__WORK TASK__:
Please give the data again in full, exactly as it reads.

Recorded data
##############################

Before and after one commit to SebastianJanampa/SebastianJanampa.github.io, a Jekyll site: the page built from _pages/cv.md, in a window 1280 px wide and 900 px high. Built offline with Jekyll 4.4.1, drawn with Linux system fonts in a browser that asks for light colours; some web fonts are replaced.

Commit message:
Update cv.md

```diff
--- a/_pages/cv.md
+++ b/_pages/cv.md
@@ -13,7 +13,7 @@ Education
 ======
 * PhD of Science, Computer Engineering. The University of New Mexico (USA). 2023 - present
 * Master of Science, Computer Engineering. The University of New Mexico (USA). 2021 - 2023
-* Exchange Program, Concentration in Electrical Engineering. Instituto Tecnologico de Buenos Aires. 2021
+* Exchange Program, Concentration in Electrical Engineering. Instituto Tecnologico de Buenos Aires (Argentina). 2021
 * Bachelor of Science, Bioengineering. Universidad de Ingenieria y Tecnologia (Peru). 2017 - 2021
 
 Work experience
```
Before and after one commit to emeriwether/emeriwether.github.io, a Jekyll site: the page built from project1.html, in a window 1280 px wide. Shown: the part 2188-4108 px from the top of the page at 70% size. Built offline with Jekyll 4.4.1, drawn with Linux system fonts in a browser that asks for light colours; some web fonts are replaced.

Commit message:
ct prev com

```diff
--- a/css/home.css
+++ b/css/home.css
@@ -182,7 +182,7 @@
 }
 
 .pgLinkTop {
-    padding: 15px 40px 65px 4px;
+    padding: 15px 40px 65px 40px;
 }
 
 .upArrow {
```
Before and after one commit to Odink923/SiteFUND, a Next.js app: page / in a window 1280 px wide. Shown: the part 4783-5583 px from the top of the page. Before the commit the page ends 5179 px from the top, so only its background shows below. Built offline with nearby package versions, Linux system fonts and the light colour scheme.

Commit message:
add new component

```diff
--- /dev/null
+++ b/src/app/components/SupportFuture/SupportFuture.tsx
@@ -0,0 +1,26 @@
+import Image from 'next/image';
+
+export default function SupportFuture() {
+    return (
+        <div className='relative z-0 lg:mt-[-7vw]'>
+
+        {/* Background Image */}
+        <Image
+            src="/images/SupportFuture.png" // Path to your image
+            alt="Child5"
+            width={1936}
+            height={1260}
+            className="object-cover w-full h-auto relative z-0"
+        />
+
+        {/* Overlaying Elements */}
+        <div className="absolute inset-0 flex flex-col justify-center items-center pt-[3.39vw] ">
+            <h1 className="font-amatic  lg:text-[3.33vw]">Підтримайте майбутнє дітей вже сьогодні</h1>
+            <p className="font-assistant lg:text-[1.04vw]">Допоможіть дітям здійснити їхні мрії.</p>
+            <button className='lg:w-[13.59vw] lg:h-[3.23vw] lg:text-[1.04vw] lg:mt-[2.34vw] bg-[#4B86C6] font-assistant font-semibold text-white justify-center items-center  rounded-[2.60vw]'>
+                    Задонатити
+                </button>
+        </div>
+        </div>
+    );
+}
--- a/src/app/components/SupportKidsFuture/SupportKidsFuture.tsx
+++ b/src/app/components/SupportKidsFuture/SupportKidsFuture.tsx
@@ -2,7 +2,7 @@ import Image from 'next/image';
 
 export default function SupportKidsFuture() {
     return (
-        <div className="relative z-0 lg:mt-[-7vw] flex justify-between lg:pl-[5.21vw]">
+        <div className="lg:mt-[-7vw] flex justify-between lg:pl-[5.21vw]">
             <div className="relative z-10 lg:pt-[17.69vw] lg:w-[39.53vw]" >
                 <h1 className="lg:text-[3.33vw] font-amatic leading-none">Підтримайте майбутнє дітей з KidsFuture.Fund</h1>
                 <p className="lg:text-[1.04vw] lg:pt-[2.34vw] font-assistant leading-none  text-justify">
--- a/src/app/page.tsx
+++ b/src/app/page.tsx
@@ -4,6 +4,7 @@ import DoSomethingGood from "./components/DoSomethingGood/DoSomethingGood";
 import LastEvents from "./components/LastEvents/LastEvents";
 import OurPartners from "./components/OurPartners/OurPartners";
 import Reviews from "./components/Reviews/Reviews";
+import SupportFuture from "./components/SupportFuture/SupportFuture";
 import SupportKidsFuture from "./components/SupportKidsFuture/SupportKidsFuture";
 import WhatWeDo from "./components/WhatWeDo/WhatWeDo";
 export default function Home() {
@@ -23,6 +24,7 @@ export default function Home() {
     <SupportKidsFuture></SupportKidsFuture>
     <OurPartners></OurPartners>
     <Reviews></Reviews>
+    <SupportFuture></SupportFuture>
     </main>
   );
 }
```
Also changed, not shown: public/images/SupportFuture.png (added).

##############################

__SOLVED EXERCISE__:
Before and after one commit to SebastianJanampa/SebastianJanampa.github.io, a Jekyll site: the page built from _pages/cv.md, in a window 1280 px wide and 900 px high. Built offline with Jekyll 4.4.1, drawn with Linux system fonts in a browser that asks for light colours; some web fonts are replaced.

Commit message:
Update cv.md

```diff
--- a/_pages/cv.md
+++ b/_pages/cv.md
@@ -13,7 +13,7 @@ Education
 ======
 * PhD of Science, Computer Engineering. The University of New Mexico (USA). 2023 - present
 * Master of Science, Computer Engineering. The University of New Mexico (USA). 2021 - 2023
-* Exchange Program, Concentration in Electrical Engineering. Instituto Tecnologico de Buenos Aires. 2021
+* Exchange Program, Concentration in Electrical Engineering. Instituto Tecnologico de Buenos Aires (Argentina). 2021
 * Bachelor of Science, Bioengineering. Universidad de Ingenieria y Tecnologia (Peru). 2017 - 2021
 
 Work experience
```
Before and after one commit to emeriwether/emeriwether.github.io, a Jekyll site: the page built from project1.html, in a window 1280 px wide. Shown: the part 2188-4108 px from the top of the page at 70% size. Built offline with Jekyll 4.4.1, drawn with Linux system fonts in a browser that asks for light colours; some web fonts are replaced.

Commit message:
ct prev com

```diff
--- a/css/home.css
+++ b/css/home.css
@@ -182,7 +182,7 @@
 }
 
 .pgLinkTop {
-    padding: 15px 40px 65px 4px;
+    padding: 15px 40px 65px 40px;
 }
 
 .upArrow {
```
Before and after one commit to Odink923/SiteFUND, a Next.js app: page / in a window 1280 px wide. Shown: the part 4783-5583 px from the top of the page. Before the commit the page ends 5179 px from the top, so only its background shows below. Built offline with nearby package versions, Linux system fonts and the light colour scheme.

Commit message:
add new component

```diff
--- /dev/null
+++ b/src/app/components/SupportFuture/SupportFuture.tsx
@@ -0,0 +1,26 @@
+import Image from 'next/image';
+
+export default function SupportFuture() {
+    return (
+        <div className='relative z-0 lg:mt-[-7vw]'>
+
+        {/* Background Image */}
+        <Image
+            src="/images/SupportFuture.png" // Path to your image
+            alt="Child5"
+            width={1936}
+            height={1260}
+            className="object-cover w-full h-auto relative z-0"
+        />
+
+        {/* Overlaying Elements */}
+        <div className="absolute inset-0 flex flex-col justify-center items-center pt-[3.39vw] ">
+            <h1 className="font-amatic  lg:text-[3.33vw]">Підтримайте майбутнє дітей вже сьогодні</h1>
+            <p className="font-assistant lg:text-[1.04vw]">Допоможіть дітям здійснити їхні мрії.</p>
+            <button className='lg:w-[13.59vw] lg:h-[3.23vw] lg:text-[1.04vw] lg:mt-[2.34vw] bg-[#4B86C6] font-assistant font-semibold text-white justify-center items-center  rounded-[2.60vw]'>
+                    Задонатити
+                </button>
+        </div>
+        </div>
+    );
+}
--- a/src/app/components/SupportKidsFuture/SupportKidsFuture.tsx
+++ b/src/app/components/SupportKidsFuture/SupportKidsFuture.tsx
@@ -2,7 +2,7 @@ import Image from 'next/image';
 
 export default function SupportKidsFuture() {
     return (
-        <div className="relative z-0 lg:mt-[-7vw] flex justify-between lg:pl-[5.21vw]">
+        <div className="lg:mt-[-7vw] flex justify-between lg:pl-[5.21vw]">
             <div className="relative z-10 lg:pt-[17.69vw] lg:w-[39.53vw]" >
                 <h1 className="lg:text-[3.33vw] font-amatic leading-none">Підтримайте майбутнє дітей з KidsFuture.Fund</h1>
                 <p className="lg:text-[1.04vw] lg:pt-[2.34vw] font-assistant leading-none  text-justify">
--- a/src/app/page.tsx
+++ b/src/app/page.tsx
@@ -4,6 +4,7 @@ import DoSomethingGood from "./components/DoSomethingGood/DoSomethingGood";
 import LastEvents from "./components/LastEvents/LastEvents";
 import OurPartners from "./components/OurPartners/OurPartners";
 import Reviews from "./components/Reviews/Reviews";
+import SupportFuture from "./components/SupportFuture/SupportFuture";
 import SupportKidsFuture from "./components/SupportKidsFuture/SupportKidsFuture";
 import WhatWeDo from "./components/WhatWeDo/WhatWeDo";
 export default function Home() {
@@ -23,6 +24,7 @@ export default function Home() {
     <SupportKidsFuture></SupportKidsFuture>
     <OurPartners></OurPartners>
     <Reviews></Reviews>
+    <SupportFuture></SupportFuture>
     </main>
   );
 }
```
Also changed, not shown: public/images/SupportFuture.png (added).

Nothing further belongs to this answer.